### WHAT NEEDS TO BE DONE
Find every line containing the string "Paper" in the data below, and report how many there are, with no other words.

START TASK INPUTS

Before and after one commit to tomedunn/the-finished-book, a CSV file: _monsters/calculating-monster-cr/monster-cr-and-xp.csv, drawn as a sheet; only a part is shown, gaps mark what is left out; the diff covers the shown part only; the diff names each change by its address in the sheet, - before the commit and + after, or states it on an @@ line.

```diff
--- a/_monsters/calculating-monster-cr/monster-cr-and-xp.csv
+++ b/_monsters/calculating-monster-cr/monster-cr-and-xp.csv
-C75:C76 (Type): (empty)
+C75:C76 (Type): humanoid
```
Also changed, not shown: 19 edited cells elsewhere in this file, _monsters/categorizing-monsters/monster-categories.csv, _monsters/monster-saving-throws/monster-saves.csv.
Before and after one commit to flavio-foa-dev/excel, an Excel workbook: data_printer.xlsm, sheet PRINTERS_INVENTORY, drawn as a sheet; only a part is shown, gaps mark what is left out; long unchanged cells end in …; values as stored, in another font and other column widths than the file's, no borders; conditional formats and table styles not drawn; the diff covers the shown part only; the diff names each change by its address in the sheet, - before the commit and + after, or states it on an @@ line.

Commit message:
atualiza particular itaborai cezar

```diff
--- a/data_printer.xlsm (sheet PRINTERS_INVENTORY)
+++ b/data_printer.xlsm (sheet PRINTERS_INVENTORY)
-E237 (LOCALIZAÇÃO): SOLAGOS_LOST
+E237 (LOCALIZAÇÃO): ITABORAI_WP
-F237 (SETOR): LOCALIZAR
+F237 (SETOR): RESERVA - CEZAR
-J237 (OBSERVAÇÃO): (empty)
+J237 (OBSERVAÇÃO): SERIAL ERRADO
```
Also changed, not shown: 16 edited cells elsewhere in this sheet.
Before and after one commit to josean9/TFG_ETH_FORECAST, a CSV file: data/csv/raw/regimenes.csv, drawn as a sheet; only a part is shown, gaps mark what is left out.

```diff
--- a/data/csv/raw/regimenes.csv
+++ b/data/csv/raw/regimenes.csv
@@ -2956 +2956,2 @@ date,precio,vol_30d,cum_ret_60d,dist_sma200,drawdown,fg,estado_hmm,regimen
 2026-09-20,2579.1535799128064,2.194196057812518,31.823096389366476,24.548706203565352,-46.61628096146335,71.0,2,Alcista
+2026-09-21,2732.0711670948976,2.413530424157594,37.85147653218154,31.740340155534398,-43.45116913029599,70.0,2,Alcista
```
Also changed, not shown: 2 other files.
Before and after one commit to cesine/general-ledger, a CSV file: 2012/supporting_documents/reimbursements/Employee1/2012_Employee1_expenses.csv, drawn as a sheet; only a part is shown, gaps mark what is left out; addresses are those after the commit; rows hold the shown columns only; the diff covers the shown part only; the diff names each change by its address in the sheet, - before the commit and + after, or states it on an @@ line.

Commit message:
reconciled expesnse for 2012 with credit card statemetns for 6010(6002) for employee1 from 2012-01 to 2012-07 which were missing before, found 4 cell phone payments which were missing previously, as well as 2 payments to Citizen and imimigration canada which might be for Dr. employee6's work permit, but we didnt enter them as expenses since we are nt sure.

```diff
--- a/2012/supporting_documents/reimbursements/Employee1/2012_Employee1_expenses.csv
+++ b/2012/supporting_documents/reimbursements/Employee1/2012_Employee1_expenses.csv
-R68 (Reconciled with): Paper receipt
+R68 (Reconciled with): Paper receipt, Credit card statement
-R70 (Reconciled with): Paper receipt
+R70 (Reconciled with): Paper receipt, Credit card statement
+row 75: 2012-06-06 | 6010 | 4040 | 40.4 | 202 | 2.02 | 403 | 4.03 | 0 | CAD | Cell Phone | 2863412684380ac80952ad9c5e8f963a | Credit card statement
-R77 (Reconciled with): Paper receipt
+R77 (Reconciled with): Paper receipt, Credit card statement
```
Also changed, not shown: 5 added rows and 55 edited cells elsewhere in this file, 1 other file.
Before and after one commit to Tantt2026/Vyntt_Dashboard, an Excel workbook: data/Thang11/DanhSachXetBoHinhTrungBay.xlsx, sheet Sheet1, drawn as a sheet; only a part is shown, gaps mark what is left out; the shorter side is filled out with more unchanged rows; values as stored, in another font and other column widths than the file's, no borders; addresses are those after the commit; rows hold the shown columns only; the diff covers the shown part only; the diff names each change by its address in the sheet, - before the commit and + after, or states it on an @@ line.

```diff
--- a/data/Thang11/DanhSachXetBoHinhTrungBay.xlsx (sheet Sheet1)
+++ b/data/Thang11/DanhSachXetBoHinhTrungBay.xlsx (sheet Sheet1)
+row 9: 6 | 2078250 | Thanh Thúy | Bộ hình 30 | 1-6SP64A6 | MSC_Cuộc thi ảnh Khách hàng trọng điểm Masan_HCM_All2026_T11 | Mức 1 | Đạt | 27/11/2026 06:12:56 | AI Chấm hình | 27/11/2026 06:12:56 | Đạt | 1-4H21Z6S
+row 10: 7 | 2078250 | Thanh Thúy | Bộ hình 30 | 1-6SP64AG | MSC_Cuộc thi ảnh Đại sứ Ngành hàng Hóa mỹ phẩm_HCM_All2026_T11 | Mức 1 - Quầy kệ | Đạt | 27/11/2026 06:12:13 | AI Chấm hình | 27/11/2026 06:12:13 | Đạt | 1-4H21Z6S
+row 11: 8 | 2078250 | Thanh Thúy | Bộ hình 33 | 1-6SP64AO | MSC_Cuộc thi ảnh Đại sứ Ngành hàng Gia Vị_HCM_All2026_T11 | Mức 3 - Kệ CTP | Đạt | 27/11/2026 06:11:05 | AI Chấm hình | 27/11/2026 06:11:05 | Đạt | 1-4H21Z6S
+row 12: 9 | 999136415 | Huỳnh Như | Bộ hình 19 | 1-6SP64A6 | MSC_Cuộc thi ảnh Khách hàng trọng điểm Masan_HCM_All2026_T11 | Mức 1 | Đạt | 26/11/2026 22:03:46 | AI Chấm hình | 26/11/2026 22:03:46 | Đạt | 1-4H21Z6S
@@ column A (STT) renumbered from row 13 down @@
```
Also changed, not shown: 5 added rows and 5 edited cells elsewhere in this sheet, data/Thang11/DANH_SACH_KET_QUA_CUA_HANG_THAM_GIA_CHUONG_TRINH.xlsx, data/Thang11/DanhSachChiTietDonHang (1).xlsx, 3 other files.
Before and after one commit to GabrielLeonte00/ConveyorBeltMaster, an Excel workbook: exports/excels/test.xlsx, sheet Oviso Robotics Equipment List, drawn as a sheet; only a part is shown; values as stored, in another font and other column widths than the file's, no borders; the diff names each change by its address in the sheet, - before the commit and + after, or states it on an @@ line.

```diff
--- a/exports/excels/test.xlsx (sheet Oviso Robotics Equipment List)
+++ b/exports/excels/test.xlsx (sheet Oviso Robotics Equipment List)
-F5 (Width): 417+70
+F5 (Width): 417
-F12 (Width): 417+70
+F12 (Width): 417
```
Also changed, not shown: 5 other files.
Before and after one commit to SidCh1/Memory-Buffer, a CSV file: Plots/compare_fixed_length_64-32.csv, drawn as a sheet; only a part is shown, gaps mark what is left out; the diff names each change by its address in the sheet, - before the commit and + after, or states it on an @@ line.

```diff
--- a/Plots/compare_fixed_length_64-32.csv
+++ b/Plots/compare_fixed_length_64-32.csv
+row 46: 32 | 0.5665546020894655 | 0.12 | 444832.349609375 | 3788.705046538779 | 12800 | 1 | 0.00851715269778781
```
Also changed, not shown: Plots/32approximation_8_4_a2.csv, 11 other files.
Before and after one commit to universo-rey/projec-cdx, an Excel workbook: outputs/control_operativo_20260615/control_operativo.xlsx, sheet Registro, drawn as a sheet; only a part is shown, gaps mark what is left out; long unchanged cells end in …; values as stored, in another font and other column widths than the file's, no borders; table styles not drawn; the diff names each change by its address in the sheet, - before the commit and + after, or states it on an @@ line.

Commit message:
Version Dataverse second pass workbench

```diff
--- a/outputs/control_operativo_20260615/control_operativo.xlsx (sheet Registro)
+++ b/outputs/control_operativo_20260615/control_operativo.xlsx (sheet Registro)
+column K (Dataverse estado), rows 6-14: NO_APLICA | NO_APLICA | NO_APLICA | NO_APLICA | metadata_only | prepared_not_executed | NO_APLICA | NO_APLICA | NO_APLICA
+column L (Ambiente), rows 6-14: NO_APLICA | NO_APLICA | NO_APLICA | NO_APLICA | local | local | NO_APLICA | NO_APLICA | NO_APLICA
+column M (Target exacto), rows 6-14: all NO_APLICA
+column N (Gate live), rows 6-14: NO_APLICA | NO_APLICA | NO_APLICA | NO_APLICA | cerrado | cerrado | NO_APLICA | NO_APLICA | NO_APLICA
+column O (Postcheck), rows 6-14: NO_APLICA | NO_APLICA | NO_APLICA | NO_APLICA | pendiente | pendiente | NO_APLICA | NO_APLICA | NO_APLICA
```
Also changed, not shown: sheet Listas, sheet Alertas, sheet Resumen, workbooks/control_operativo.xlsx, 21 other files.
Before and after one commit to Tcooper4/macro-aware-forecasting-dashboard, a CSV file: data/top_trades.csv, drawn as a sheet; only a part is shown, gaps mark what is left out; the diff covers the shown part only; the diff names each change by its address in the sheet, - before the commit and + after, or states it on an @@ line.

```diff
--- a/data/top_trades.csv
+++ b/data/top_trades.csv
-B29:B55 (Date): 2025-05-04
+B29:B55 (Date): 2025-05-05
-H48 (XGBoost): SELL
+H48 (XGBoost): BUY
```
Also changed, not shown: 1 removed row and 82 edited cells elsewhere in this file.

END TASK INPUTS

### EXERCISE SOLUTION
6